**The problem:**
Look through the entries below and report every line that has "startSize".

Content revision data
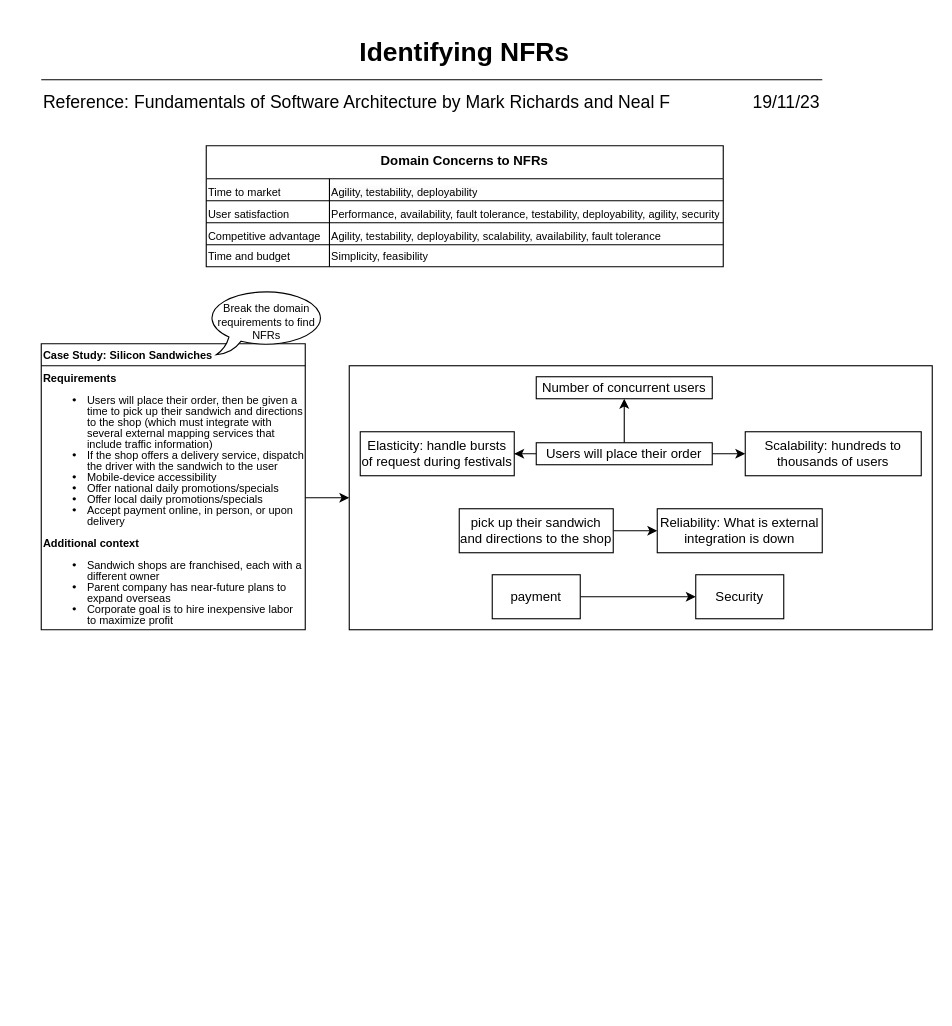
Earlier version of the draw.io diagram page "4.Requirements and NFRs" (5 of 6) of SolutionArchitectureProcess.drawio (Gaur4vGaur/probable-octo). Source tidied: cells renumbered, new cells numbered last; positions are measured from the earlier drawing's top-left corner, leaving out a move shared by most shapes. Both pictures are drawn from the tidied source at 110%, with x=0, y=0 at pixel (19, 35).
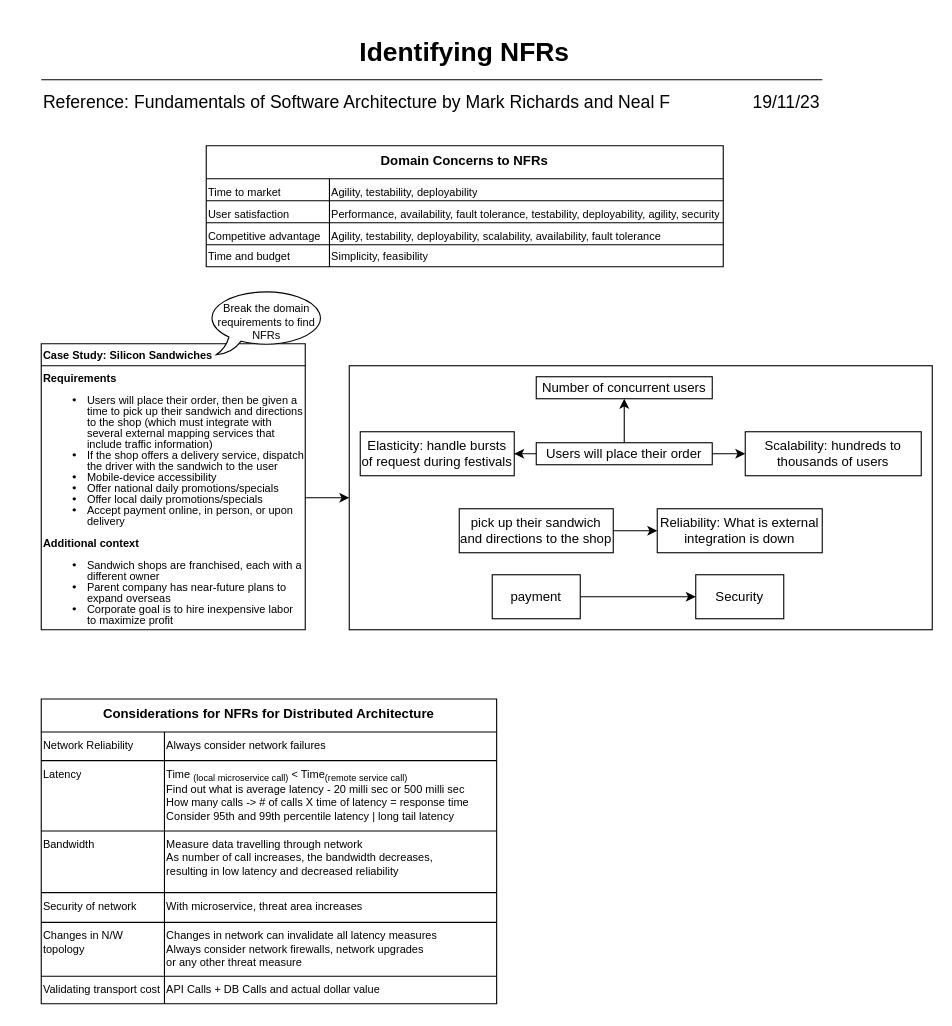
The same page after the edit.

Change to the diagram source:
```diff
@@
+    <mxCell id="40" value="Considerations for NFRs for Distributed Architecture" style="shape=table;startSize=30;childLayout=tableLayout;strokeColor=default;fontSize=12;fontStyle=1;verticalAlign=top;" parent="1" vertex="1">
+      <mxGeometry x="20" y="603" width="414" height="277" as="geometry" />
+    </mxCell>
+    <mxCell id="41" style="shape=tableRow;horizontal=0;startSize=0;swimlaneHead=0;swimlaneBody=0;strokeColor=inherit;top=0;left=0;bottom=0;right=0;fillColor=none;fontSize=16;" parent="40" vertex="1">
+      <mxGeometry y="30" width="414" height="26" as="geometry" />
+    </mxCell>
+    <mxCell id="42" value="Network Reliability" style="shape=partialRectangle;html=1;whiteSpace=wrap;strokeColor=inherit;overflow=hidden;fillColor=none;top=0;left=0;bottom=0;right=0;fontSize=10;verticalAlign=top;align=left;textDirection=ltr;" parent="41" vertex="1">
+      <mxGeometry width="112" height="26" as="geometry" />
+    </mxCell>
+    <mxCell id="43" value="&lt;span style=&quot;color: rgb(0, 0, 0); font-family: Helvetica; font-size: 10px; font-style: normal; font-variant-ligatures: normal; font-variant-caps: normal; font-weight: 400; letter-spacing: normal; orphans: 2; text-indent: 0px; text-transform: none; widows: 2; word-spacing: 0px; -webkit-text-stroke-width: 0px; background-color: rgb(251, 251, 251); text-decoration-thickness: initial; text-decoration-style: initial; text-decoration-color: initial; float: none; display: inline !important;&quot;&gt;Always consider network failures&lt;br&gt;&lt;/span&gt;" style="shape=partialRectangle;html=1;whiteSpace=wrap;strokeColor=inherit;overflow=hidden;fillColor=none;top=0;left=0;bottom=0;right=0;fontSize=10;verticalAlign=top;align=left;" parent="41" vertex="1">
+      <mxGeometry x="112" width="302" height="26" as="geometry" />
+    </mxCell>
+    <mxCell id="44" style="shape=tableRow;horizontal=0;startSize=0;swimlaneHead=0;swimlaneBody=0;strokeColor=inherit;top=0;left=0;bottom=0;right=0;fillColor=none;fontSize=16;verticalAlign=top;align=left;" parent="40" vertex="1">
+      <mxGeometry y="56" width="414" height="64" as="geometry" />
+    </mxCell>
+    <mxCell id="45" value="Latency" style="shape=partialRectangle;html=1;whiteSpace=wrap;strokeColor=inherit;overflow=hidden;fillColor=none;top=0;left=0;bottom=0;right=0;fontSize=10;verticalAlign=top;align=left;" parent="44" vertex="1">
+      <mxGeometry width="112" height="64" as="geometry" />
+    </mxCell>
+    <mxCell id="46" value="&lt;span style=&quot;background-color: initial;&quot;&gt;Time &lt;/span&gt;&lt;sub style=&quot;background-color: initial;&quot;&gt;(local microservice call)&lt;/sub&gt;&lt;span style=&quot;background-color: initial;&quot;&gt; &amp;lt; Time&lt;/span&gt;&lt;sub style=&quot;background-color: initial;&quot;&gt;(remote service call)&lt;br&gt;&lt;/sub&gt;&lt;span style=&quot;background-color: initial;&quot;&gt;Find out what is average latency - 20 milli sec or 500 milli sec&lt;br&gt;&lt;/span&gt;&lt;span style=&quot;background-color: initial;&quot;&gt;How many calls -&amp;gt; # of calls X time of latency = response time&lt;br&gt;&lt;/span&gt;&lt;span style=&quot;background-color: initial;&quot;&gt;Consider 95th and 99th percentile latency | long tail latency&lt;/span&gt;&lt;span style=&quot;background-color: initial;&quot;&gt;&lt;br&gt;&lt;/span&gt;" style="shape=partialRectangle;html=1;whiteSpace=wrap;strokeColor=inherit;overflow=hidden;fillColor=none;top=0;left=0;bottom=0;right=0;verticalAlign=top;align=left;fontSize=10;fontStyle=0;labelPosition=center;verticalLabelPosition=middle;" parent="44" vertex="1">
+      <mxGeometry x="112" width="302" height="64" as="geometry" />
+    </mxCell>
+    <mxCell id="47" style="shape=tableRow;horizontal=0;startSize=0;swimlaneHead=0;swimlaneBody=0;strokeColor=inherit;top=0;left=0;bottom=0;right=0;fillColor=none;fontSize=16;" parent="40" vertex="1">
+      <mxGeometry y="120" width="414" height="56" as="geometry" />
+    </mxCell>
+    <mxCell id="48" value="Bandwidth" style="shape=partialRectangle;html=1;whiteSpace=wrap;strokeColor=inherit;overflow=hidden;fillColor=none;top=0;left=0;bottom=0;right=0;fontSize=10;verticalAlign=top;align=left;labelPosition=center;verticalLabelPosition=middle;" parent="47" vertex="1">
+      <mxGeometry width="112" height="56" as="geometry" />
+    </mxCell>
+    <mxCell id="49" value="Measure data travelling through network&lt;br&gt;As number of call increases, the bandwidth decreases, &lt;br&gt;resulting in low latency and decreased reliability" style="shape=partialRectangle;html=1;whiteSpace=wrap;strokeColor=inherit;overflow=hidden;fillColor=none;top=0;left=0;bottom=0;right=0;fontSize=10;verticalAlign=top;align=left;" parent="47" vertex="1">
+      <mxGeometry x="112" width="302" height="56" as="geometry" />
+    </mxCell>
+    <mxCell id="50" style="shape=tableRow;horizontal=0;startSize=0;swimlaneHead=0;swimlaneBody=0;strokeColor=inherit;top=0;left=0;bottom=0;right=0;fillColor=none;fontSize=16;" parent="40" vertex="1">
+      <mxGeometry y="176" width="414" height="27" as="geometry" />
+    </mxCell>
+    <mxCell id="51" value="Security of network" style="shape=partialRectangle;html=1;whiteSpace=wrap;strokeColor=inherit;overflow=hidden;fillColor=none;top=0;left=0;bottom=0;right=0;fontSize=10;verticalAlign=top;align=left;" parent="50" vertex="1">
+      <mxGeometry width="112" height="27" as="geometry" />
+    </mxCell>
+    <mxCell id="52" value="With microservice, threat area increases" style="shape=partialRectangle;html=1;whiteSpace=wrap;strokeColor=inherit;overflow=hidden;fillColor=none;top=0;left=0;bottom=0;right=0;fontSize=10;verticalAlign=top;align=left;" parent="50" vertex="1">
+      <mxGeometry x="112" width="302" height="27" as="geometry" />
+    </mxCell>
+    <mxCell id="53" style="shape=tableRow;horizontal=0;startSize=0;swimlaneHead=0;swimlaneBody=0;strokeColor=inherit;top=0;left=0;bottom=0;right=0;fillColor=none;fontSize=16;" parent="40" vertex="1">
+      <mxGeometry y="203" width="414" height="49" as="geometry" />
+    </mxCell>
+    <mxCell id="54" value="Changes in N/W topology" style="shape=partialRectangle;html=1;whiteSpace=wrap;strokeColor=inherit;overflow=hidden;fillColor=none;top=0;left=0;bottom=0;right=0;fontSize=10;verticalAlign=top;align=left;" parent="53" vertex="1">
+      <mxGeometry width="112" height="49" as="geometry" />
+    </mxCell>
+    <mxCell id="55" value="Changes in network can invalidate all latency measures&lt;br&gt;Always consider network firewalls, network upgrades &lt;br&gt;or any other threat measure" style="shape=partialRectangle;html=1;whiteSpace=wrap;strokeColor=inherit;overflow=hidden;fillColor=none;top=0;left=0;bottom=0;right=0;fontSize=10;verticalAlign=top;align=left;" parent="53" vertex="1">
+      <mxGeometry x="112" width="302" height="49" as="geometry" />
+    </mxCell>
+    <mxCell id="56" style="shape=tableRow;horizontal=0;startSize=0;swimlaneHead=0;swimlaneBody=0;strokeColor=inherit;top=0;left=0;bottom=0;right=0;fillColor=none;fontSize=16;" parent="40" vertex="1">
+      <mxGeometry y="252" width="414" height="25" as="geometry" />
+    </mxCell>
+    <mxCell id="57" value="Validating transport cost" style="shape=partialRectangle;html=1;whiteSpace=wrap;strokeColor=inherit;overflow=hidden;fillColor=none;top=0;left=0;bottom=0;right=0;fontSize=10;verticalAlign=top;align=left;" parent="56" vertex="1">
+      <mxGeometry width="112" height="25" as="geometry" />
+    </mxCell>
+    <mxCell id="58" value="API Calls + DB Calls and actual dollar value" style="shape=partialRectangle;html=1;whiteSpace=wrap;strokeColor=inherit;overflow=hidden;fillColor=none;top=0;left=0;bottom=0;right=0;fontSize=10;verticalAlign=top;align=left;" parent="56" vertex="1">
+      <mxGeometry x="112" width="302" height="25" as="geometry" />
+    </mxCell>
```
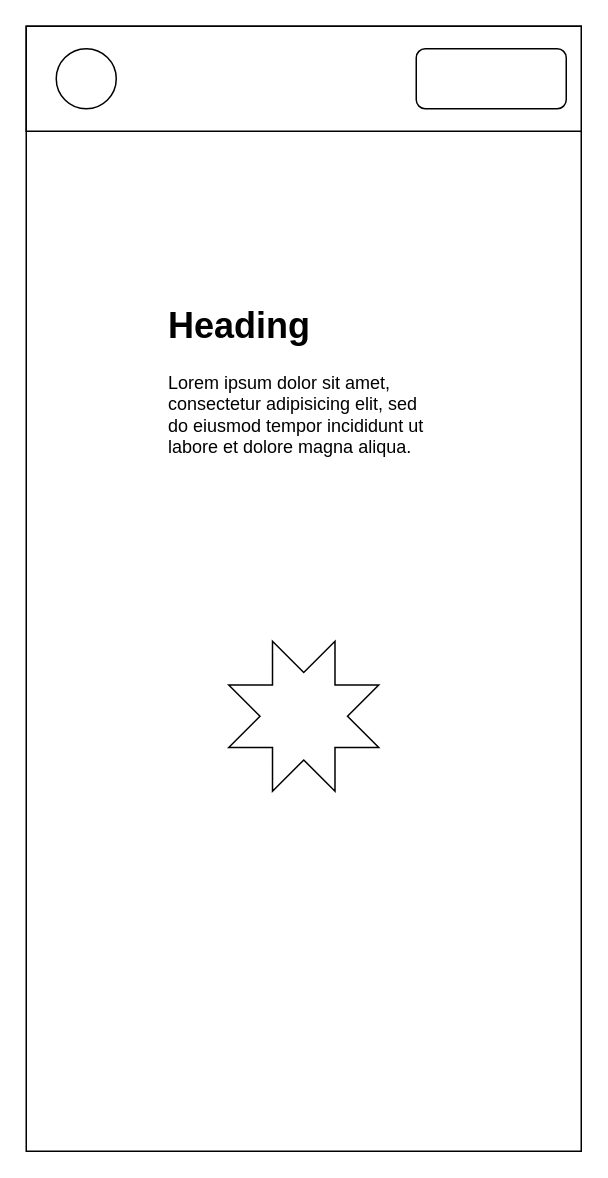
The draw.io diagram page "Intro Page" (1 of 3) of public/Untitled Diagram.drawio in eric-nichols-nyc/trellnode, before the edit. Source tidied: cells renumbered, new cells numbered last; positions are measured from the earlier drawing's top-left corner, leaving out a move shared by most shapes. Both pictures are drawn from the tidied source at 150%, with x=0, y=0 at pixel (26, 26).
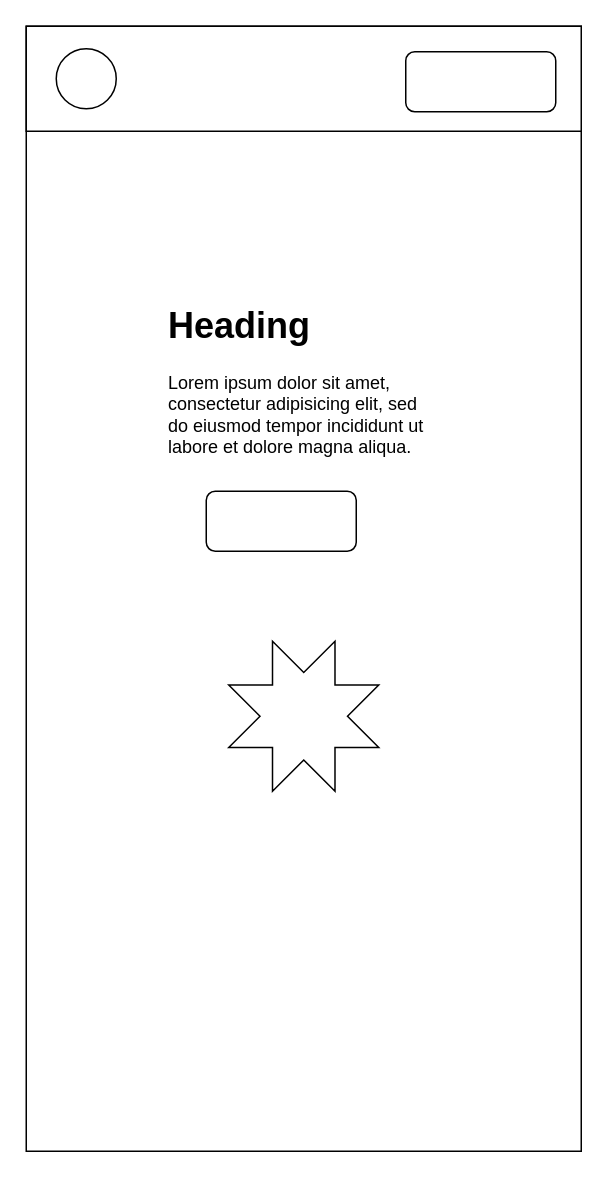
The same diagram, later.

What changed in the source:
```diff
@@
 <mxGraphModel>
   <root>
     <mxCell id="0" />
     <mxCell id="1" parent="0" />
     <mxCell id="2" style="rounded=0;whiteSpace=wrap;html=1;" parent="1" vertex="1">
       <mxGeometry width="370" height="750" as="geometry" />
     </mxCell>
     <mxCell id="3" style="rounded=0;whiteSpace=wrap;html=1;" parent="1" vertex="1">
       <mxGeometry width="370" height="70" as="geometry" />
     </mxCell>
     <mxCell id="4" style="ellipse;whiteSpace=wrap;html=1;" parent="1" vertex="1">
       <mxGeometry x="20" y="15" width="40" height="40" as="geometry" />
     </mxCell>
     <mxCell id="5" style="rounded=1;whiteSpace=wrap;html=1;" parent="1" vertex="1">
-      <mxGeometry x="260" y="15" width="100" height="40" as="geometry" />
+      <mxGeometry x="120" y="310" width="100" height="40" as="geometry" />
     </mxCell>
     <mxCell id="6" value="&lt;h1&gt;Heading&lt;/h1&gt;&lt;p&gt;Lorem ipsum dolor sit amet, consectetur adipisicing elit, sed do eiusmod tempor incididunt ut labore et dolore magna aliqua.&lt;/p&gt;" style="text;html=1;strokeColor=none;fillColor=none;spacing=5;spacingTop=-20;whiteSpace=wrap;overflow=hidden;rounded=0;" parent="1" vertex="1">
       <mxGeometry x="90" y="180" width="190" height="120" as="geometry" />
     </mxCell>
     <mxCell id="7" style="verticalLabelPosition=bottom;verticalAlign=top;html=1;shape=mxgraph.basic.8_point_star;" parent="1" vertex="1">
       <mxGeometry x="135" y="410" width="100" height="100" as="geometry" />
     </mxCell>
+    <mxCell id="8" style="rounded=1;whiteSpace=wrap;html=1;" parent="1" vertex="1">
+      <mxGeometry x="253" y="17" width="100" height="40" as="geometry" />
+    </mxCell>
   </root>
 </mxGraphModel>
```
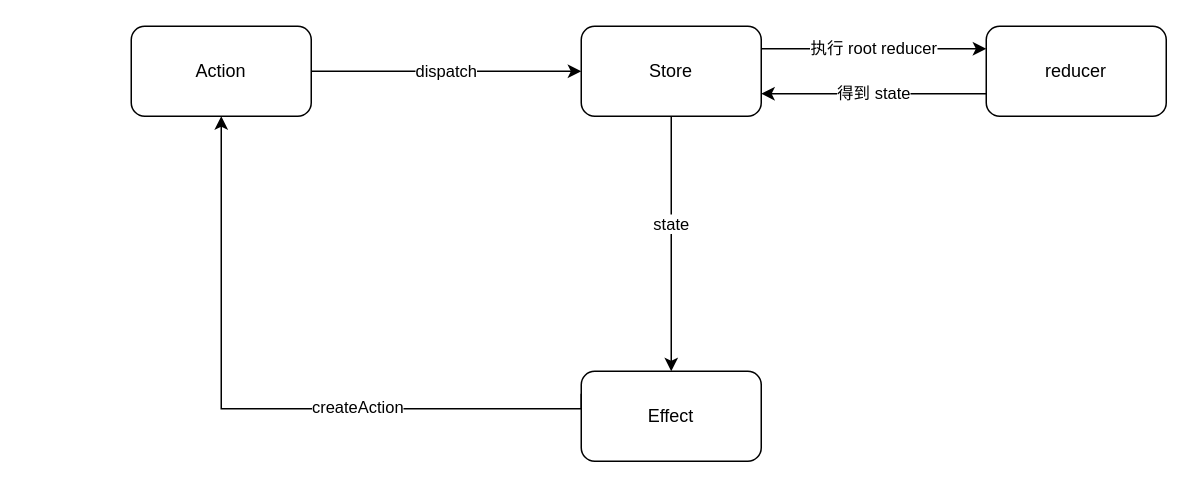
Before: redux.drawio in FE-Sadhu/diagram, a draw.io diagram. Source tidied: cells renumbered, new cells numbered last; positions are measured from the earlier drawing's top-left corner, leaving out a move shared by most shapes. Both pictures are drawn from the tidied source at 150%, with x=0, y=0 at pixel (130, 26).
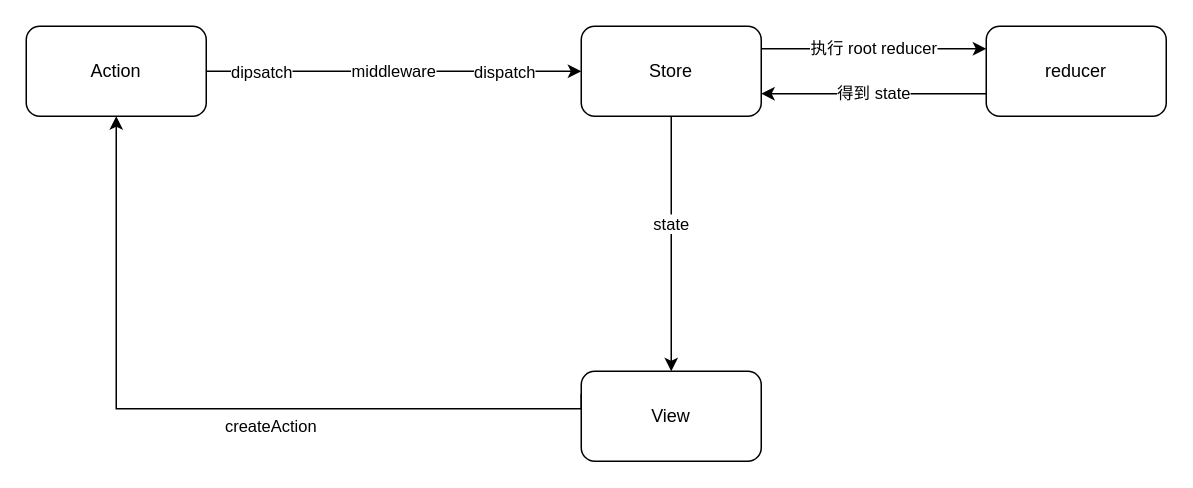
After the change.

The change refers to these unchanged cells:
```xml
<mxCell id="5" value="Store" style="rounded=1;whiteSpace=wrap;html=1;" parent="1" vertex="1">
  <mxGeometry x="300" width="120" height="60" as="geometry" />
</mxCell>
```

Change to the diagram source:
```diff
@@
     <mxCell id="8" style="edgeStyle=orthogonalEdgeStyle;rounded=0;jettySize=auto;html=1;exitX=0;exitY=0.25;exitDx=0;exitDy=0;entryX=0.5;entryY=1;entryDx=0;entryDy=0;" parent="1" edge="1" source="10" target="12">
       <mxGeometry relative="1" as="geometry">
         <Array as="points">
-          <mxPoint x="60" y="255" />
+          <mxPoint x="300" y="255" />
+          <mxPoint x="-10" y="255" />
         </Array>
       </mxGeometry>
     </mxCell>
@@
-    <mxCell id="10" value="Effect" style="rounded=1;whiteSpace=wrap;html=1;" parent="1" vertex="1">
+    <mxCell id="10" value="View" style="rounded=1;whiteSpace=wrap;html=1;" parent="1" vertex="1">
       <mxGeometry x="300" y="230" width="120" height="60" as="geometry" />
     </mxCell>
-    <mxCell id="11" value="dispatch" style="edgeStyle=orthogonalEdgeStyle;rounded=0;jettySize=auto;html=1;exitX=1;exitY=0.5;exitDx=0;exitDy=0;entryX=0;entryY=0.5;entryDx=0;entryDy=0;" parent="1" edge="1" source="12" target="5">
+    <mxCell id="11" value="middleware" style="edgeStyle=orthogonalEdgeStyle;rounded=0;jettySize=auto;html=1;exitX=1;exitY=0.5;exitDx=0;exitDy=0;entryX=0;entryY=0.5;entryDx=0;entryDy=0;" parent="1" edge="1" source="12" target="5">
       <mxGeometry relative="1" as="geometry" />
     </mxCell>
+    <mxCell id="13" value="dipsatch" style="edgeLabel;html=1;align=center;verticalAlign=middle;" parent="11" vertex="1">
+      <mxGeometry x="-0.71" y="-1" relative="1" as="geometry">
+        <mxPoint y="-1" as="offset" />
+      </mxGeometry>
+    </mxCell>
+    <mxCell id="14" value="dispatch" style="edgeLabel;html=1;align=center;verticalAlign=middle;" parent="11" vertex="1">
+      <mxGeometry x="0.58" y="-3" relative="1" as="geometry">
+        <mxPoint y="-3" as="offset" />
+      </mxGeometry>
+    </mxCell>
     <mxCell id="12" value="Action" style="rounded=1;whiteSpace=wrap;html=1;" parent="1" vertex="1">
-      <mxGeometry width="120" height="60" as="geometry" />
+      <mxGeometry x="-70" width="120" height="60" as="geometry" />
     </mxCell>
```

**Solution for this problem:**
+    <mxCell id="40" value="Considerations for NFRs for Distributed Architecture" style="shape=table;startSize=30;childLayout=tableLayout;strokeColor=default;fontSize=12;fontStyle=1;verticalAlign=top;" parent="1" vertex="1">
+    <mxCell id="41" style="shape=tableRow;horizontal=0;startSize=0;swimlaneHead=0;swimlaneBody=0;strokeColor=inherit;top=0;left=0;bottom=0;right=0;fillColor=none;fontSize=16;" parent="40" vertex="1">
+    <mxCell id="44" style="shape=tableRow;horizontal=0;startSize=0;swimlaneHead=0;swimlaneBody=0;strokeColor=inherit;top=0;left=0;bottom=0;right=0;fillColor=none;fontSize=16;verticalAlign=top;align=left;" parent="40" vertex="1">
+    <mxCell id="47" style="shape=tableRow;horizontal=0;startSize=0;swimlaneHead=0;swimlaneBody=0;strokeColor=inherit;top=0;left=0;bottom=0;right=0;fillColor=none;fontSize=16;" parent="40" vertex="1">
+    <mxCell id="50" style="shape=tableRow;horizontal=0;startSize=0;swimlaneHead=0;swimlaneBody=0;strokeColor=inherit;top=0;left=0;bottom=0;right=0;fillColor=none;fontSize=16;" parent="40" vertex="1">
+    <mxCell id="53" style="shape=tableRow;horizontal=0;startSize=0;swimlaneHead=0;swimlaneBody=0;strokeColor=inherit;top=0;left=0;bottom=0;right=0;fillColor=none;fontSize=16;" parent="40" vertex="1">
+    <mxCell id="56" style="shape=tableRow;horizontal=0;startSize=0;swimlaneHead=0;swimlaneBody=0;strokeColor=inherit;top=0;left=0;bottom=0;right=0;fillColor=none;fontSize=16;" parent="40" vertex="1">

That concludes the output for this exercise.